By midlandsmovies, Dec 5 2017 06:12PM
Random Acts and Rural Media - Part 3
In our third and final part we cover 4 more filmmakers who are part of the region’s Random Acts and Rural Media partnership. From all across the Midlands, please read below to find out more of the young talent the area has to offer.
Body Language (Nottinghamshire)
Michael Mante’s film shows a krump dancer performing amidst the ills, filth and degradation of his urban environment in a surreal art exploration of gentrification, classism and racism. Michael is an aspiring filmmaker, both directing films and writing screenplays with his creative ambition to use film to speak to audiences, ask them questions, and encourage viewers to ask themselves questions. Michael adds, “Visual literacy is the world's most poignant language and I try to use that to communicate the things I see in everyday life.”
Everyday Choreography (Shropshire)
Everyday Choreography is a charming short dance film by Caldonia Walton following Gerrard, an overworked 45-year old man on his way home from a tiring day at the office. He puts his headphones in to forget about his worries and finds himself amongst amusing interactions with two people who alter his outlook on life.

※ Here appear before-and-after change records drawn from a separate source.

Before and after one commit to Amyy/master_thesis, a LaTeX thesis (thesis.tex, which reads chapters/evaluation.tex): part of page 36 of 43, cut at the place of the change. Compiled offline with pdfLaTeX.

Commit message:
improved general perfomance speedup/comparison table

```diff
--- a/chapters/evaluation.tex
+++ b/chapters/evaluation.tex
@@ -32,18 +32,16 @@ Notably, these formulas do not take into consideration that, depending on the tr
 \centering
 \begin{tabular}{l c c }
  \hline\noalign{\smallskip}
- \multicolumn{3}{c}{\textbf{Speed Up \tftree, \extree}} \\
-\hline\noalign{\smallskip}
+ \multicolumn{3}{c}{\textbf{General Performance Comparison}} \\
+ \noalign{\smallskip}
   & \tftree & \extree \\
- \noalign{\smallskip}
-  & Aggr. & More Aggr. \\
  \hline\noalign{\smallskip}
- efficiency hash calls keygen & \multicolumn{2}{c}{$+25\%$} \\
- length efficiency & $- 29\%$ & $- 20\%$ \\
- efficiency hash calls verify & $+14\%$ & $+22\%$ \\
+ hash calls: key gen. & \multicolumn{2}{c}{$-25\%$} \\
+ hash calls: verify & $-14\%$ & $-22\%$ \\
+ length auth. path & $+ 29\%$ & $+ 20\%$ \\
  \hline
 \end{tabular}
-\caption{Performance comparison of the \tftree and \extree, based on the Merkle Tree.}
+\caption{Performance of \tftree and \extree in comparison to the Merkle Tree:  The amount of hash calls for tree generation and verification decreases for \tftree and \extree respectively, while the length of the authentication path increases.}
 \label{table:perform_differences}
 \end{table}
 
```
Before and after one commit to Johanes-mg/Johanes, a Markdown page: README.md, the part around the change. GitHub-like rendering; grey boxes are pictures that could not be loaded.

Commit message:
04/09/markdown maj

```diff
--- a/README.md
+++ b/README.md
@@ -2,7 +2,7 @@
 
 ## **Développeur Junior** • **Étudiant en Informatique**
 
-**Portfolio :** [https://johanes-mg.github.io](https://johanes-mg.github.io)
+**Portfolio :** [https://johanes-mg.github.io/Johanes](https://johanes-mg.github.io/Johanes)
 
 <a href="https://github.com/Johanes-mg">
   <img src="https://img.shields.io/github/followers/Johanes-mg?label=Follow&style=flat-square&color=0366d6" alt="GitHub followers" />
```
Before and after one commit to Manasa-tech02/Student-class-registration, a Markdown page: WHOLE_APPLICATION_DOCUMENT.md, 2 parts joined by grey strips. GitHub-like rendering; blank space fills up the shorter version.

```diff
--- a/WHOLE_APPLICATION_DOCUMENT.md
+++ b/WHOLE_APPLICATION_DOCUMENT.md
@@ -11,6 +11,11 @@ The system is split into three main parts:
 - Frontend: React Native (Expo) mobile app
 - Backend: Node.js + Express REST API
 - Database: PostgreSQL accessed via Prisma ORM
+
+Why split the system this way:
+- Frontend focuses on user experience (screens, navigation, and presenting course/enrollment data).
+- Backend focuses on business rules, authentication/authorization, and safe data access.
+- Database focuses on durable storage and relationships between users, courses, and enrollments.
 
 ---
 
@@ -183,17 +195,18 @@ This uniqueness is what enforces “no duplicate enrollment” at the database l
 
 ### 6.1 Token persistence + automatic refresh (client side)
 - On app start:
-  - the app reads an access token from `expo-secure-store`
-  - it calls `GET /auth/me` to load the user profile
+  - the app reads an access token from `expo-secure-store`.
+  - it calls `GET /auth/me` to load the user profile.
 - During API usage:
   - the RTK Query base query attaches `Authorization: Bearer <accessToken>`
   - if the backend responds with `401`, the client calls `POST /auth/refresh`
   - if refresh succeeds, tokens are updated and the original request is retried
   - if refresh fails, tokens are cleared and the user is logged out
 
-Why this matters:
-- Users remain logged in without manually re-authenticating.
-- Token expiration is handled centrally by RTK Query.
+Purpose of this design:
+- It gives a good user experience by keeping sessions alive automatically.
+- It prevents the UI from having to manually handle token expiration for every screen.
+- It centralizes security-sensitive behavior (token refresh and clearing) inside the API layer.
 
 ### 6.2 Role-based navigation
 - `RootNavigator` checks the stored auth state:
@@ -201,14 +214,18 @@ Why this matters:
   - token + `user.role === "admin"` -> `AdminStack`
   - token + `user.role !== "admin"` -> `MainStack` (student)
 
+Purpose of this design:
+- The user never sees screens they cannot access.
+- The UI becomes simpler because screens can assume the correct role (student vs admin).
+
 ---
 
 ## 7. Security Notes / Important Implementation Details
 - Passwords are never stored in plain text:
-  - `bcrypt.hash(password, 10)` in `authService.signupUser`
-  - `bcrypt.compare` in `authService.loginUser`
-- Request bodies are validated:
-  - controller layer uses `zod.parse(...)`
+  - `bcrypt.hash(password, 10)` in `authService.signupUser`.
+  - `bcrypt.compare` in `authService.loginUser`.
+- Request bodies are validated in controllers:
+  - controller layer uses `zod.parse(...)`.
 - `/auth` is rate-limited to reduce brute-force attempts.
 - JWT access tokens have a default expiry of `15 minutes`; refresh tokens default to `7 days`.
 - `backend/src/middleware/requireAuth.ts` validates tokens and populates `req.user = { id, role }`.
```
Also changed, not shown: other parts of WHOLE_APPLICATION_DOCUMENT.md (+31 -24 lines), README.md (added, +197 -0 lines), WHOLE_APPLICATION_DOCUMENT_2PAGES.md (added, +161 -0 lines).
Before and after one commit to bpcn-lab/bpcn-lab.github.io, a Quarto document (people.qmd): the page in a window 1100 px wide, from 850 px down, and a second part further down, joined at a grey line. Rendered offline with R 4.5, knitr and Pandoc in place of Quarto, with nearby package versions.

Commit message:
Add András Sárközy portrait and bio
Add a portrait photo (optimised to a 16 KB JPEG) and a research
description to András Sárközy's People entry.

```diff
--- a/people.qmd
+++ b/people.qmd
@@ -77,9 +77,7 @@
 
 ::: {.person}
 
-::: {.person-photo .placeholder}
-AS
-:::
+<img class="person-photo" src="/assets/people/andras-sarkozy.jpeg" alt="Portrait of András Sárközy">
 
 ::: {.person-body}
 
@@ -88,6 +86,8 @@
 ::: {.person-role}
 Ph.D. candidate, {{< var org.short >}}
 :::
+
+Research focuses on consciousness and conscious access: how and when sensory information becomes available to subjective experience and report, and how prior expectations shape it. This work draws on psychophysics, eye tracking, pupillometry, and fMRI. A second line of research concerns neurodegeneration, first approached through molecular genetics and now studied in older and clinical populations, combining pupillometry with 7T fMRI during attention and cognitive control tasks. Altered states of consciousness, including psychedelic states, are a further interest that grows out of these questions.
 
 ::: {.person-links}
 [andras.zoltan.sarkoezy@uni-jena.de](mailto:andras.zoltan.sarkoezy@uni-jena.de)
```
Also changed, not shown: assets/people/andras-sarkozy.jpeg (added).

Caldonia is a 23-year old dance performer and choreographer from Shropshire who creates dance work that links with theatre, text and film, using clear narratives about the world we live in realised through physical movement and a touch of comedy.
Yellow Wallpaper (Warwickshire)
Inspired by the short story ‘The Yellow Wallpaper’ by Charlotte Gilman(1892), this short film from Hayley Egan uses dance to portray the claustrophobic and cruel consequences of how ‘rest cure’ kept 19th century women compliant, which resulted in an increase in mental health problems and feelings of confinement and frustration. Through dance movement, our female protagonist will find solace in the yellow wallpaper, yet is driven to exhaustion by her frustrating predicament. Hayley Egan is young filmmaker/producer from Coventry now working in London.
Taking Up Space (Staffordshire)
Emily Mulenga’s animation covers the notion that time and space in the art world and academia are not often dedicated regularly to people of colour, most notably women. Emily grows to Godzilla proportions and takes over the city in this thoughtful short from this young talented visual artist from the West Midlands.